Friday, November 16, 2012 at 10:32 a.m.
Nine Steps by Binod Shrestha
Binod Shrestha's "Remnants & Rumination," now on view in the MAEP Galleries at the Minneapolis Institute of Arts, is a harrowing, heart-stopping reflection on violence and the aftermath of war. Shrestha witnessed first hand the Nepalese Civil War as the monarchy was overthrown and a People's Republic was established. He came to the United States in 2002, and recently completed a research project that involved returning to Nepal and conducting interviews with survivors. The work displayed in the show is violent, symbolic, and a passionate expression of the trauma incurred by the people who experience a country at war.
My Stories are Your Stories by Binod Shrestha
At the center of the gallery room is Portrait of Yudishtir, an installation composed of four house-like structures made of wood covered in deep-red fabric.

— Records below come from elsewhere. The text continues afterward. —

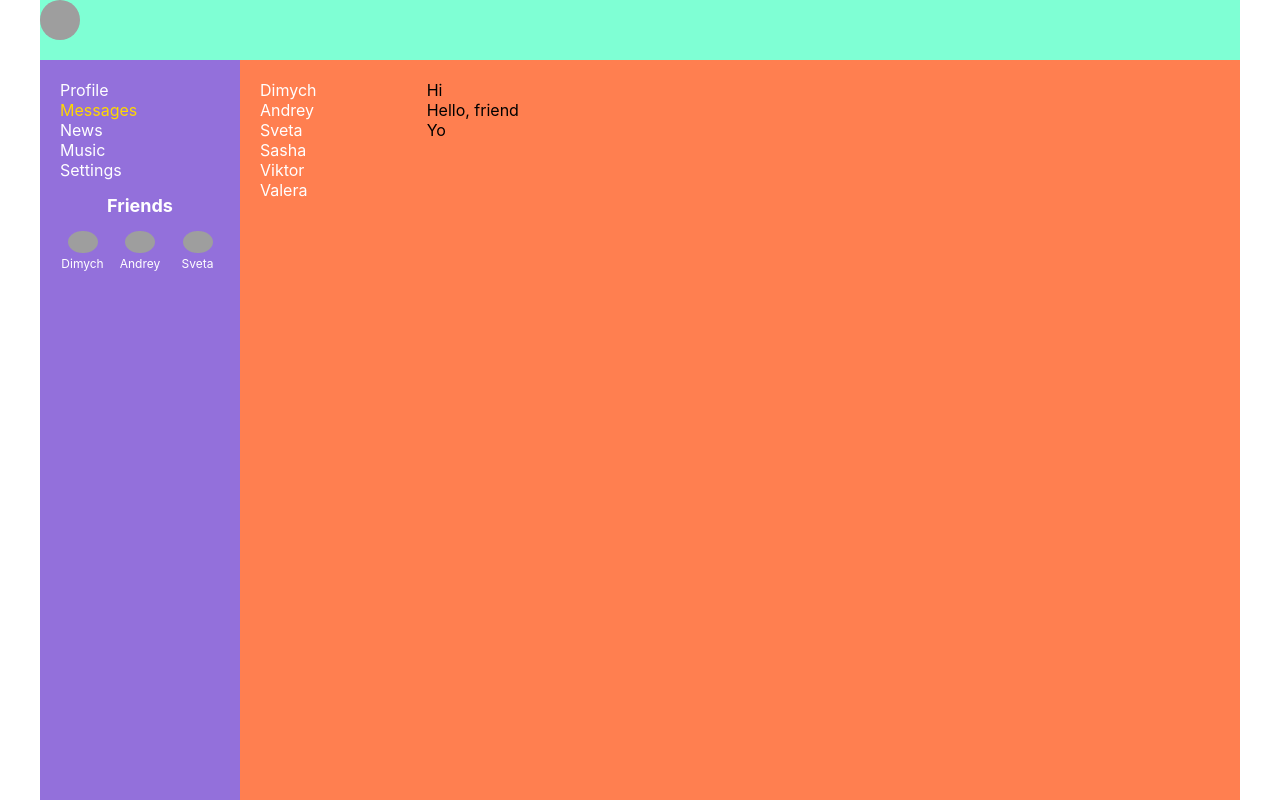
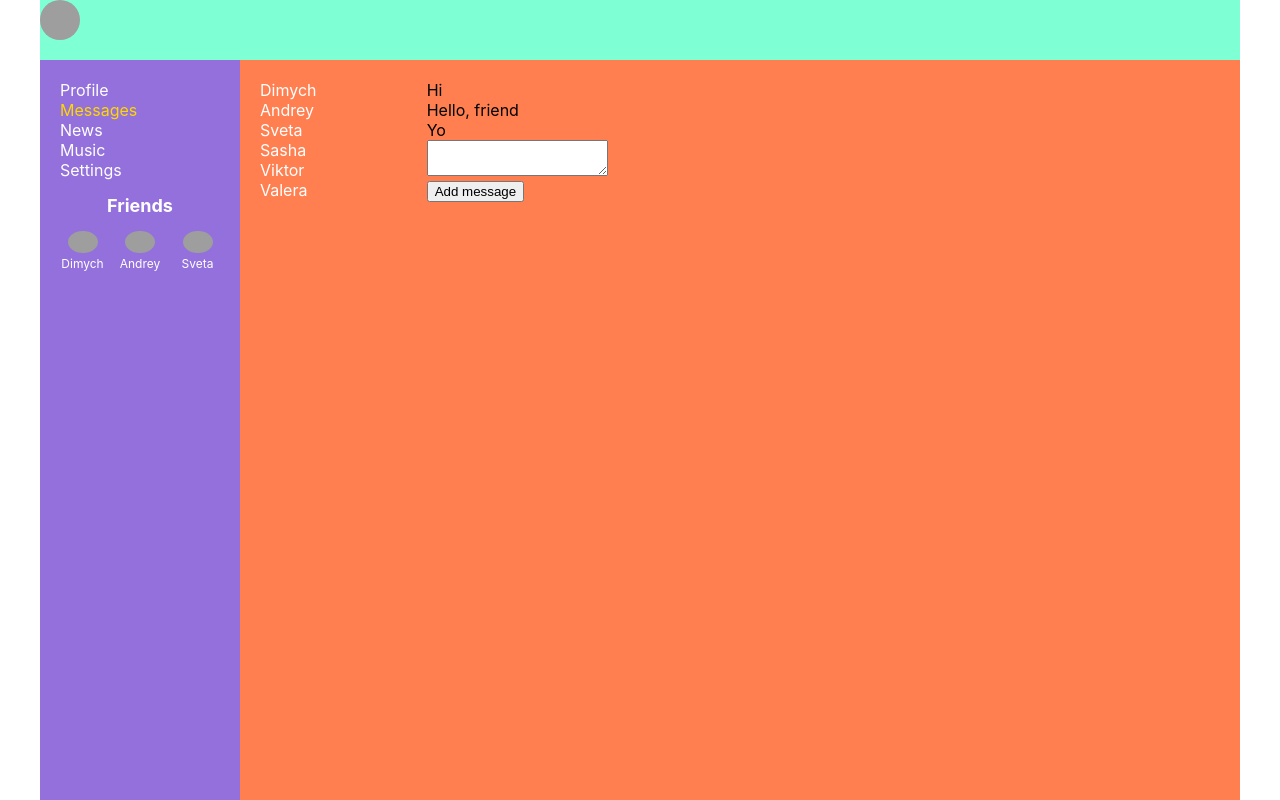
Before and after one commit to igor-minaev/samurai-way, a React (Create React App) app: page /dialogs in a window 1280 px wide. Built offline with nearby package versions, Linux system fonts and the light colour scheme; grey boxes are pictures that could not be loaded.

Commit message:
lesson 31

```diff
--- a/src/components/Dialogs/Dialogs.tsx
+++ b/src/components/Dialogs/Dialogs.tsx
@@ -14,6 +14,13 @@
                                                                                     name={d.name}/>)
     const messagesElements: JSX.Element[] = props.state.messages.map(m => <Message key={m.id} message={m.message}/>)
 
+    const newMessageElement = React.createRef<HTMLTextAreaElement>()
+
+    const addMessage = () => {
+        const message = newMessageElement.current?.value
+        alert(message)
+    }
+
     return (
         <div className={s.dialogs}>
             <div className={s.dialogsItems}>
@@ -21,6 +28,12 @@
             </div>
             <div className={s.messages}>
                 {messagesElements}
+                <div>
+                    <div>
+                        <textarea ref={newMessageElement}></textarea>
+                    </div>
+                    <button onClick={addMessage}>Add message</button>
+                </div>
             </div>
         </div>
     );
--- a/src/components/Profile/MyPosts/MyPosts.tsx
+++ b/src/components/Profile/MyPosts/MyPosts.tsx
@@ -11,15 +11,22 @@
 
     const postsElements: JSX.Element[] = props.posts.map(p => <Post key={p.id} message={p.message}
                                                                     likesCount={p.likesCount}/>)
+    const newPostElement = React.createRef<HTMLTextAreaElement>()
+
+    const addPost = () => {
+        const text = newPostElement.current?.value
+        alert(text)
+    }
+
     return (
         <div className={s.postsBlock}>
             <div>
                 <h3>My posts</h3>
                 <div>
                     <div>
-                        <textarea></textarea>
+                        <textarea ref={newPostElement}></textarea>
                     </div>
-                    <button onClick={() => alert('hey!')}>Add post</button>
+                    <button onClick={addPost}>Add post</button>
                 </div>
             </div>
             <div className={s.posts}>
```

The pieces stand on plaster replications of human hands (which are modeled from the artist's own hands) on a bed of cedar mulch. The insides of two of these rectangular structures with triangular rooftops, are lined with plaster human thumbs.
A third structure houses two plaster human heads, one looking upward and another looking downward, attached by an overly long tongue. The fourth structure contains a mass of tubing. A possible interpretation of the installation could be that the eventual institutional and governmental structure of Nepal -- or any power that takes control -- is built on the bodies and death of those who were killed in the power struggle. The double-headed tongue image could suggest the restriction on free speech on which such a power infringes.

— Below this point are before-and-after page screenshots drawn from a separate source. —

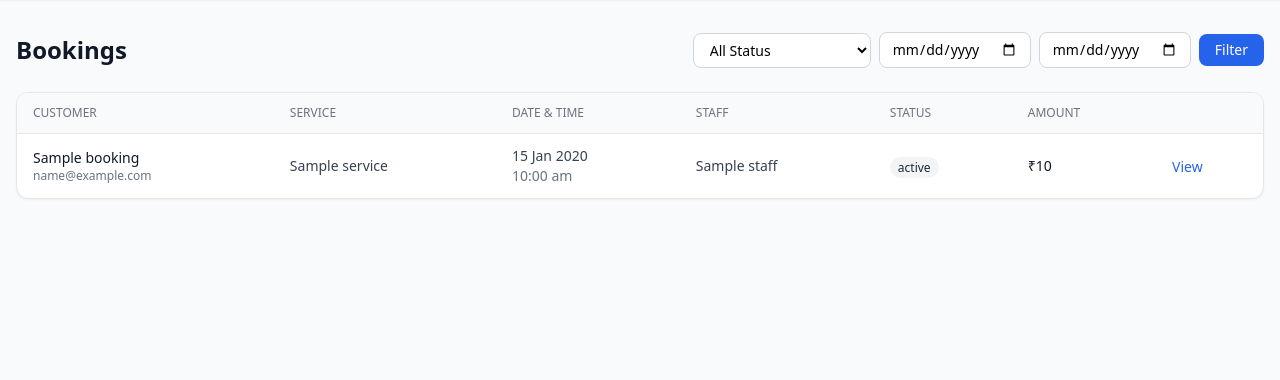
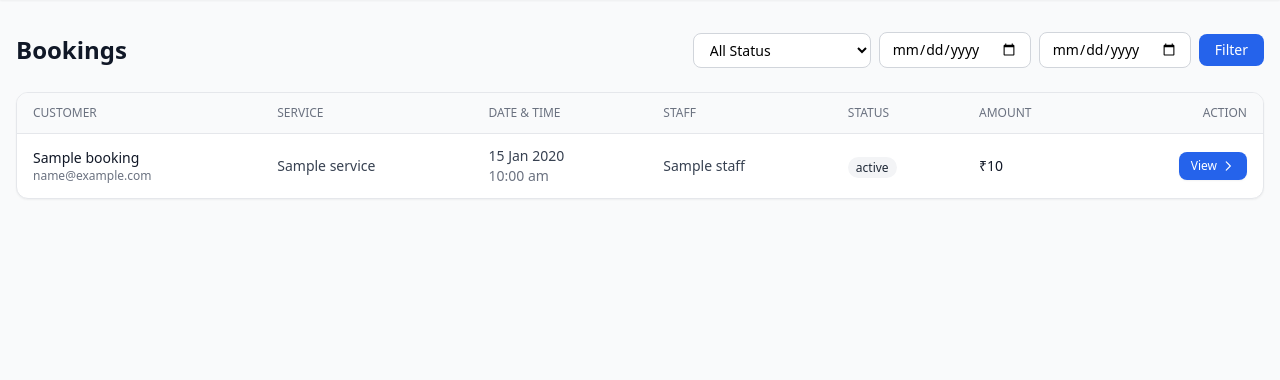
Before and after one commit to Ravi-667/Appointment-Booking, a Node server app: template src/views/dashboard/bookings.ejs in a window 1280 px wide. Shown: the part 65-445 px from the top of the page. Run offline with Node 20, Linux system fonts and the light colour scheme; the template is opened without the code that fills it: most values are stand-ins (such as "Sample title", 1, 10 or a date in 2020); some libraries are stand-ins or nearby versions.

Commit message:
fix(ui): enhance View button styling and add full-row clickable redirect on bookings table

```diff
--- a/src/views/dashboard/bookings.ejs
+++ b/src/views/dashboard/bookings.ejs
@@ -26,13 +26,13 @@
             <th class="px-4 py-3 text-left text-xs font-medium text-gray-500 uppercase">Staff</th>
             <th class="px-4 py-3 text-left text-xs font-medium text-gray-500 uppercase">Status</th>
             <th class="px-4 py-3 text-left text-xs font-medium text-gray-500 uppercase">Amount</th>
-            <th class="px-4 py-3"></th>
+            <th class="px-4 py-3 text-right text-xs font-medium text-gray-500 uppercase">Action</th>
           </tr>
         </thead>
         <tbody class="divide-y divide-gray-200">
           <% if (result.bookings && result.bookings.length > 0) { %>
             <% result.bookings.forEach(b => { %>
-            <tr class="hover:bg-gray-50">
+            <tr class="hover:bg-primary-50/40 cursor-pointer transition" onclick="window.location.href='/dashboard/bookings/<%= b.id %>'">
               <td class="px-4 py-3">
                 <p class="font-medium text-gray-900 text-sm"><%= b.customerName %></p>
                 <p class="text-xs text-gray-500"><%= b.customerEmail %></p>
@@ -48,7 +48,15 @@
                 <span class="px-2 py-0.5 text-xs font-medium rounded-full bg-<%= colors[b.status] || 'gray' %>-100 text-<%= colors[b.status] || 'gray' %>-800"><%= b.status %></span>
               </td>
               <td class="px-4 py-3 text-sm font-medium text-gray-900">₹<%= Number(b.price).toLocaleString() %></td>
-              <td class="px-4 py-3"><a href="/dashboard/bookings/<%= b.id %>" class="text-primary-600 hover:text-primary-700 text-sm">View</a></td>
+              <td class="px-4 py-3 text-right whitespace-nowrap" onclick="event.stopPropagation()">
+                <a href="/dashboard/bookings/<%= b.id %>"
+                   class="inline-flex items-center px-3 py-1.5 bg-primary-600 hover:bg-primary-700 text-white text-xs font-medium rounded-lg shadow-sm transition">
+                  <span>View</span>
+                  <svg class="w-3.5 h-3.5 ml-1" fill="none" stroke="currentColor" viewBox="0 0 24 24">
+                    <path stroke-linecap="round" stroke-linejoin="round" stroke-width="2" d="M9 5l7 7-7 7" />
+                  </svg>
+                </a>
+              </td>
             </tr>
             <% }) %>
           <% } else { %>
```
Also changed, not shown: src/routes/bookings.routes.js (+9 -8 lines), src/views/dashboard/index.ejs (+6 -3 lines).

Portrait for Yudishtir by Binod Shrestha
Sanctum: Home similarly contains a house structure, this time black, and carries inside of it an accumulation of threads that look like human hair. They're almost hidden, suggesting the individuality and culture that survives no matter the circumstances.

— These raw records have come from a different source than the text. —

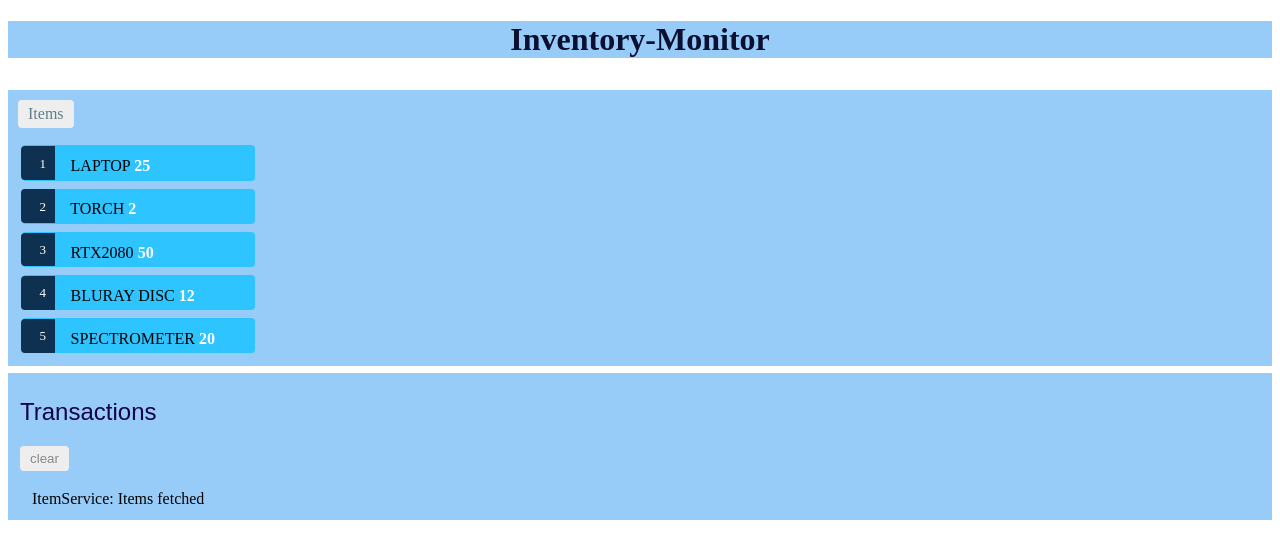
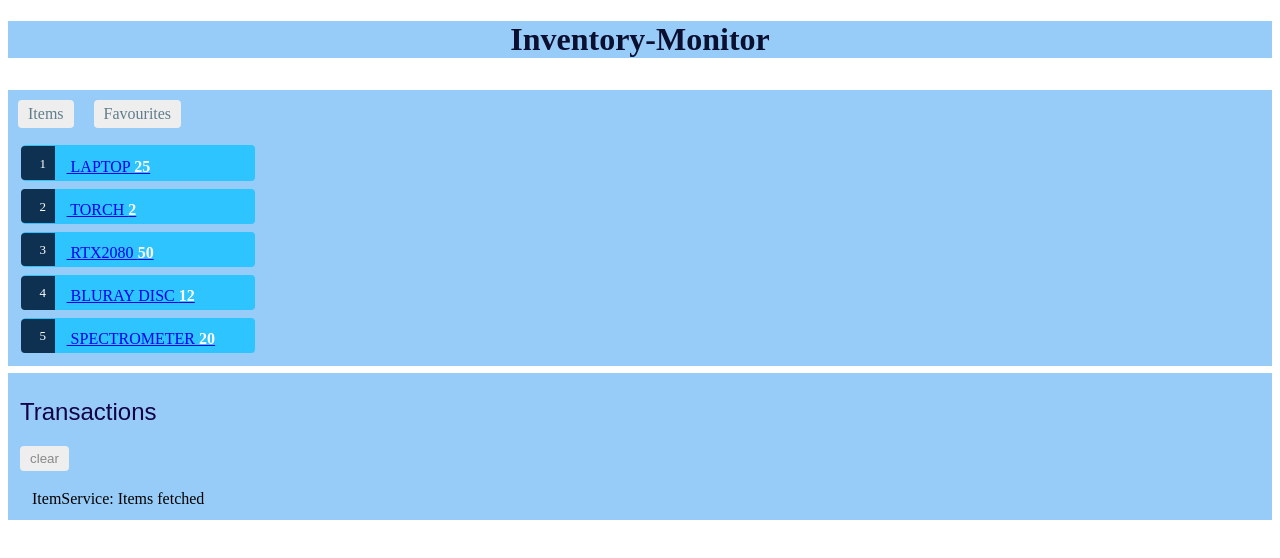
Before and after one commit to TheCoderNextdoor/Inventory-webapp, an Angular app: page /items in a window 1280 px wide. Shown: the top 558 px of the page. Built offline with nearby package versions, Linux system fonts and the light colour scheme.

Commit message:
blog post 9 has been updated

```diff
--- a/src/app/app-routing.module.ts
+++ b/src/app/app-routing.module.ts
@@ -3,11 +3,13 @@ import { CommonModule } from '@angular/common';
 import { RouterModule, Routes, Route } from '@angular/router';
 import { ItemsComponent } from './items/items.component';
 import { FavouritesComponent } from './favourites/favourites.component';
+import { ItemDetailsComponent } from './item-details/item-details.component';
 
 const routes: Routes = [
   {path: 'items', component: ItemsComponent},
   {path: 'favourites', component: FavouritesComponent},
   {path: '', redirectTo: '/favourites', pathMatch: 'full'},
+  {path: 'detail/:id', component: ItemDetailsComponent}
 ];
 @NgModule({
   exports: [RouterModule],
--- a/src/app/app.component.html
+++ b/src/app/app.component.html
@@ -4,6 +4,7 @@
 <div>
   <nav>
     <a routerLink="/items">Items</a>
+    <a routerLink="/favourites">Favourites</a>
   </nav>
     <router-outlet></router-outlet>
 </div>
--- a/src/app/favourites/favourites.component.html
+++ b/src/app/favourites/favourites.component.html
@@ -1,7 +1,8 @@
 <div>
   <h3>Favourite Items</h3>
   <div class="grid grid-pad">
-    <a *ngFor="let item of items" class="col-1-4">
+    <a *ngFor="let item of items" class="col-1-4"
+    routerLink="details/{{item.id}}">
       <div class="module item">
         <h4>{{item.name}}</h4>
       </div>
--- a/src/app/items/items.component.html
+++ b/src/app/items/items.component.html
@@ -1,10 +1,9 @@
 <ul class="items">
-    <li *ngFor='let item of items' (click)='onSelect(item)' [class.selected]='item === selectedItem'>
-        <div>
+    <li *ngFor='let item of items'>
+        <a routerLink="item/details/{{item.id}}">
             <span class="badge">{{item.id}}</span>
             {{item.name | uppercase}}
             <span class="value">{{item.value}}</span>
-        </div>
+        </a>
     </li>
 </ul>
-<app-item-details [item]='selectedItem'></app-item-details>
```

The installation Nine Steps consists of a great many earthenware pots that have been smashed and contorted. They sit together on a bed of salt, providing another symbolic statement of the destruction and decay -- not just of people, but of culture -- that war leaves behind.
Detail from My Stories are Your Stories by Binod Shrestha
The most powerful piece in the exhibition is My Stories are Your Stories, where five plaster heads, each positioned upside down with open mouths, are lined up in a row. Each one plays a video, viewed through the mouth. While it's unfortunate that no subtitles were provided for the interviews with Nepalese citizens, their voices and emotions, seen through the artwork, have a gravity on their own.
Shrestha's "Remnants & Rumination"
is really quite a shocking and emotional series of artworks to experience. It provides an opportunity to find out a little about Nepal's recent history, and makes a powerful statement about the ramifications of war and violence. It runs through December 30, 2012 at the MIA.